Micromechanical Study Of Green Wood Subjected To Mode I Fracture
Free (open access)
S. Vasic & S. Stanzl-Tschegg

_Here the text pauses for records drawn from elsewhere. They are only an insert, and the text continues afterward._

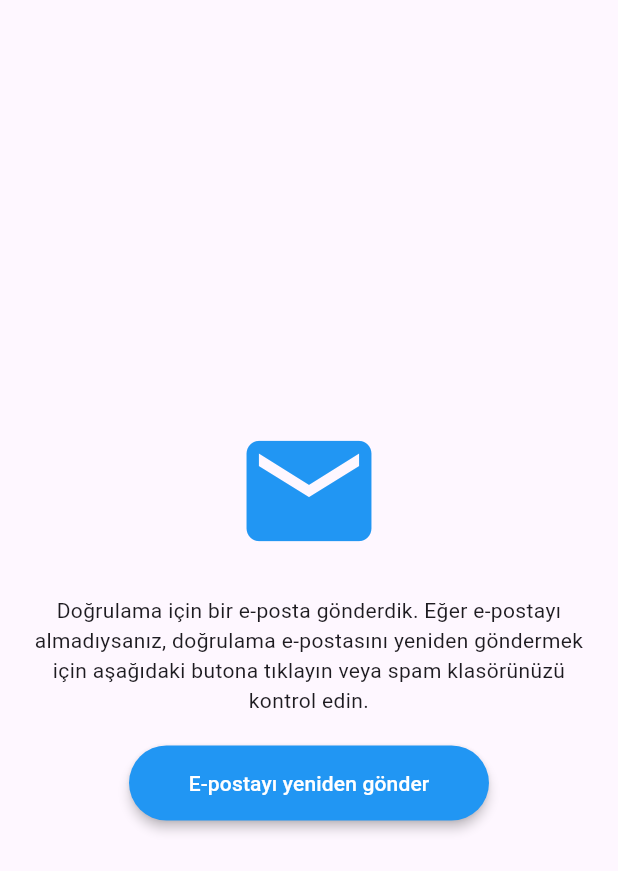
After one commit to seymaa54/panic-link-flutter, a Flutter app: the VerificationEmail screen opened by its route, after a tap on "E-postayı yeniden gönder", on a phone screen of 412 x 824 dp. The commit adds this screen. Shown: the top 871 px of the screen. Run offline on Flutter 3.47's test engine with Material 3 defaults, Android fonts, the phone set to English and light mode, and no system bars; our stand-ins replace connectivity_plus, firebase_auth, firebase_core, firebase_database, firebase_storage, flutter_blue and 6 more; accounts and stored records are empty; network calls fail; Roboto replaces fonts that are missing (Lexend).

Commit message:
Email verification feature is integrated into the user registration process.

```diff
--- a/lib/complete_profile.dart
+++ b/lib/complete_profile.dart
@@ -1,4 +1,5 @@
 import 'dart:io';
+import 'package:firebase_auth/firebase_auth.dart';
 import 'package:flutter/material.dart';
 import 'package:image_picker/image_picker.dart';
 import 'package:intl_phone_number_input/intl_phone_number_input.dart';
@@ -86,12 +87,18 @@ class _CompleteProfileState extends State<CompleteProfile> {
     // Kullanıcı verilerini güncelle
     DatabaseReference userRef = FirebaseDatabase.instance.ref().child('users').child(widget.userId);
     Map<String, dynamic> userData = {
+      'userId': widget.userId,
+      'email': FirebaseAuth.instance.currentUser!.email, // Mevcut kullanıcının e-posta adresi
       'name': _firstNameController.text.trim(),
       'surname': _lastNameController.text.trim(),
       'identityNumber': _idNumberController.text.trim(),
       'phone': _telNumberController.text.trim(),
-        'profileImageUrl': downloadUrl,
+      'profileImageUrl': downloadUrl ?? '', // Eğer downloadUrl null ise boş string atanır
+      'contacts': '', // İletişim bilgileri gibi diğer bilgileri ekleyebilirsiniz
+      'deviceId': '', // Cihaz ID gibi diğer bilgileri ekleyebilirsiniz
+      'helpCalls': '', // Yardım çağrıları gibi diğer bilgileri ekleyebilirsiniz
     };
+
 
       // Profil resmi eklenmişse URL'yi ekle
       if (downloadUrl != null) {
--- a/lib/edit_profile.dart
+++ b/lib/edit_profile.dart
@@ -115,7 +115,7 @@ class _EditProfileState extends State<EditProfile> {
       return 'Fotoğraf Ekle';
     }
   }
-
+//GUNCELLEM SORUNLUU
   Future<void> _reauthenticateUser(String password) async {
     try {
       // Mevcut kullanıcıyı alın
--- a/lib/main.dart
+++ b/lib/main.dart
@@ -15,6 +15,7 @@ import 'package:panic_link/provider/user_provider.dart';
 import 'package:panic_link/real_time_tracking.dart';
 import 'package:panic_link/register_account.dart';
 import 'package:panic_link/scan_device.dart';
+import 'package:panic_link/verificationEmail.dart';
 import 'package:provider/provider.dart';
 import 'change_password.dart';
 import 'package:firebase_core/firebase_core.dart';
@@ -47,7 +48,7 @@ class MyApp extends StatelessWidget {
       child: MaterialApp(
         initialRoute: '/',
         routes: {
-          '/': (context) => LoginPage(), // Ana sayfa route'u
+          '/': (context) =>LoginPage(), // Ana sayfa route'u
           ChangePassword.routeName: (context) => const ChangePassword(),
           ConnectDevice.routeName: (context) => const ConnectDevice(),
           ContactForm.routeName: (context) => const ContactForm(),
@@ -62,6 +63,7 @@ class MyApp extends StatelessWidget {
           RealTimeTracking.routeName: (context) => const RealTimeTracking(),
           RegisterAccount.routeName: (context) => const RegisterAccount(),
           ScanDevice.routeName: (context) => const ScanDevice(),
+          VerificationEmail.routeName:(context) => const VerificationEmail(),
         },
       ),
     );
--- a/lib/provider/user_provider.dart
+++ b/lib/provider/user_provider.dart
@@ -8,8 +8,6 @@ import 'package:panic_link/model/device_model.dart';
 
 import '../model/contact_model.dart';
 import '../HelpCall.dart';
-
-
 
 /*
 ChangeNotifier sınıfından türediği için, bu sınıf içinde kullanıcı verilerini dinlemek
@@ -26,7 +24,10 @@ class UserProvider with ChangeNotifier {
     _auth.authStateChanges().listen((User? user) {
       if (user != null) {
         // Firebase veritabanında, kullanıcının UID'sini kullanarak kullanıcı düğümüne (node) referans alınır.
-        _userRef = FirebaseDatabase.instance.reference().child('users').child(user.uid);
+        _userRef = FirebaseDatabase.instance
+            .reference()
+            .child('users')
+            .child(user.uid);
 
         // Kullanıcının verileri değiştiğinde veya herhangi bir güncelleme olduğunda bu dinleyici tetiklenir.
         _userRef.onValue.listen((event) {
@@ -34,8 +35,8 @@ class UserProvider with ChangeNotifier {
           final data = event.snapshot.value;
           if (data != null && data is Map) {
             // Alınan veriyi kullanıcı modeline uygun şekilde işleyerek bir nesne oluşturur.
-            _userData = UserModel.fromMap(Map<String, dynamic>.from(data as Map));
-
+            _userData =
+                UserModel.fromMap(Map<String, dynamic>.from(data as Map));
           } else {
             print("userdata model oluşmadı");
             _userData = null; // Veriler null ise kullanıcı verisini sıfırla
@@ -80,6 +81,14 @@ class UserProvider with ChangeNotifier {
     }
   }*/
 
+  Future<void> sendEmailVerificationLink() async {
+    try {
+      await _auth.currentUser!.sendEmailVerification();
+    } catch (e) {
+      print(e.toString());
+    }
+  }
+
   Future<void> getUserDataAfterSignIn(String email, String password) async {
     try {
       // Kullanıcıyı giriş yapmaya çalış await ise bir işlemin tamamlanmasını beklemek için
@@ -89,8 +98,10 @@ class UserProvider with ChangeNotifier {
       _auth.authStateChanges().listen((User? user) {
         if (user != null) {
           // Kullanıcı giriş yaptıktan sonra kullanıcı verilerini al
-          _userRef = FirebaseDatabase.instance.reference().child('users').child(
-              user.uid);
+          _userRef = FirebaseDatabase.instance
+              .reference()
+              .child('users')
+              .child(user.uid);
           /*
          DataSnapshot nesnesi, veritabanından alınan veriyi temsil eder.
          snapshot.value ile verinin var olup olmadığı kontrol edilir.
@@ -131,7 +142,8 @@ class UserProvider with ChangeNotifier {
 
     try {
       // 'users' düğümüne referans oluştur
-      databaseReference = FirebaseDatabase.instance.reference().child('users').child(userId);
+      databaseReference =
+          FirebaseDatabase.instance.reference().child('users').child(userId);
 
       // Dinleyici ekle
       databaseReference.onValue.listen((event) {
@@ -175,7 +187,6 @@ class UserProvider with ChangeNotifier {
     }
   }
 
-
   //bu kısımda olmuyor
   void updateUserData(Map<String, dynamic> newData) {
     if (_userData != null) {
@@ -191,6 +202,7 @@ class UserProvider with ChangeNotifier {
       notifyListeners();
     }
   }
+
   Future<void> deleteUser() async {
     await _userRef.remove();
     // Kullanıcı verilerini yerel olarak da temizle
@@ -199,11 +211,11 @@ class UserProvider with ChangeNotifier {
     notifyListeners();
     //update den sonra fetch user datauyı çağıarbilrisn
   }
+
   void addDevice(DeviceModel device) {
     if (_userData!.deviceId == null) {
-      final deviceRef = FirebaseDatabase.instance.reference()
-          .child('devices')
-          .push();
+      final deviceRef =
+          FirebaseDatabase.instance.reference().child('devices').push();
       deviceRef.set(device.toMap()).then((_) {
         _userData!.deviceId =
             deviceRef.key; // Yeni cihazın ID'sini kullanıcıya atayın
@@ -214,9 +226,11 @@ class UserProvider with ChangeNotifier {
       print('Kullanıcı zaten bir cihaza sahip.');
     }
   }
+
   void _fetchDevices() async {
     if (_userData != null && _userData!.deviceId != null) {
-      final deviceRef = FirebaseDatabase.instance.reference()
+      final deviceRef = FirebaseDatabase.instance
+          .reference()
           .child('devices')
           .child(_userData!.deviceId!);
       DataSnapshot snapshot = (await deviceRef.once()) as DataSnapshot;
@@ -236,5 +250,4 @@ class UserProvider with ChangeNotifier {
     List<HelpCall> getHelpCalls() {
       return _userData!.helpCalls;
     }*/
-
 }
--- /dev/null
+++ b/lib/verificationEmail.dart
@@ -0,0 +1,88 @@
+import 'dart:async';
+import 'package:flutter/material.dart';
+import 'package:firebase_auth/firebase_auth.dart';
+import 'package:panic_link/provider/user_provider.dart';
+import 'package:panic_link/wrapper.dart';
+
+class VerificationEmail extends StatefulWidget {
+  static const String routeName = '/verificationEmail';
+
+  const VerificationEmail({Key? key}) : super(key: key);
+
+  @override
+  _VerificationEmailState createState() => _VerificationEmailState();
+}
+
+class _VerificationEmailState extends State<VerificationEmail> {
+  final _auth = UserProvider();
+  late Timer timer;
+
+  @override
+  void initState() {
+    super.initState();
+    _auth.sendEmailVerificationLink();
+    timer = Timer.periodic(Duration(seconds: 5), (timer) {
+      FirebaseAuth.instance.currentUser?.reload();
+      if (FirebaseAuth.instance.currentUser!.emailVerified == true) {
+        timer.cancel();
+        Navigator.pushReplacement(
+          context,
+          MaterialPageRoute(
+            builder: (context) => const Wrapper(),
+          ),
+        );
+      }
+    });
+  }
+
+  @override
+  Widget build(BuildContext context) {
+    return Scaffold(
+      body: Padding(
+        padding: const EdgeInsets.all(16.0),
+        child: Column(
+          mainAxisAlignment: MainAxisAlignment.center,
+          children: [
+            const Icon(
+              Icons.email,
+              size: 100,
+              color: Colors.blue,
+            ),
+            const SizedBox(height: 20),
+            const Text(
+              "Doğrulama için bir e-posta gönderdik. Eğer e-postayı almadıysanız, doğrulama e-postasını yeniden göndermek için aşağıdaki butona tıklayın veya spam klasörünüzü kontrol edin.",
+              textAlign: TextAlign.center,
+            ),
+            const SizedBox(height: 20),
+            ElevatedButton(
+              onPressed: () async {},
+              child: Text(
+                'E-postayı yeniden gönder',
+                style: TextStyle(
+                  fontFamily: 'Lexend',
+                ),
+              ),
+              style: ElevatedButton.styleFrom(
+                foregroundColor: Colors.white,
+                backgroundColor: Colors.blue,
+                minimumSize: const Size(240, 50),
+                padding: EdgeInsets.zero,
+                shape: RoundedRectangleBorder(
+                  borderRadius: BorderRadius.circular(30),
+                ),
+                elevation: 3,
+              ),
+            ),
+          ],
+        ),
+      ),
+
+    );
+  }
+
+  @override
+  void dispose() {
+    timer.cancel();
+    super.dispose();
+  }
+}
```
Also changed, not shown: lib/register_account.dart (+59 -20 lines). Lines whose indentation alone changed are shown as unchanged.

The importance of environmental effects on the structural performance of wood has been known for ages, moisture being the most pronounced degradative effect that needs to be taken into account at different levels of wooden structure durability. Moisture content has an effect on many mechanical and physical properties below the fiber saturation point. The results presented herein focus on the chracterisation of fracture mechanisms and properties of softwoods and hardwoods at the highest moisture content around the fiber saturation point, where wood can be regarded as a poroelastic fluid-saturated media. Small wooden specimens were subjected to opening fracture mode I loading with the wedge-splitting loading stage which allows for in-situ real-time ESEM investigations. Fracture responses are reported for four different wood species tested ex situ, and fracture parameters such as total fracture energy are discussed related to two fracture directions RL and RT. It is concluded that micro-study provides valuable evidence on the change of fracture mechanism with wood species and fracture orientation. Keywords: wood, fracture, ESEM, moisture, poroelasticity, fluid-saturated media, crack. 1 Introduction In the living tree, wood contains large quantities of water. As green wood dries, most of the water is removed. The moisture remaining in wood tends to come to equilibrium with the relative humidity of the surrounding air. Moisture moves by
wood, fracture, ESEM, moisture, poroelasticity, fluid-saturated media, crack.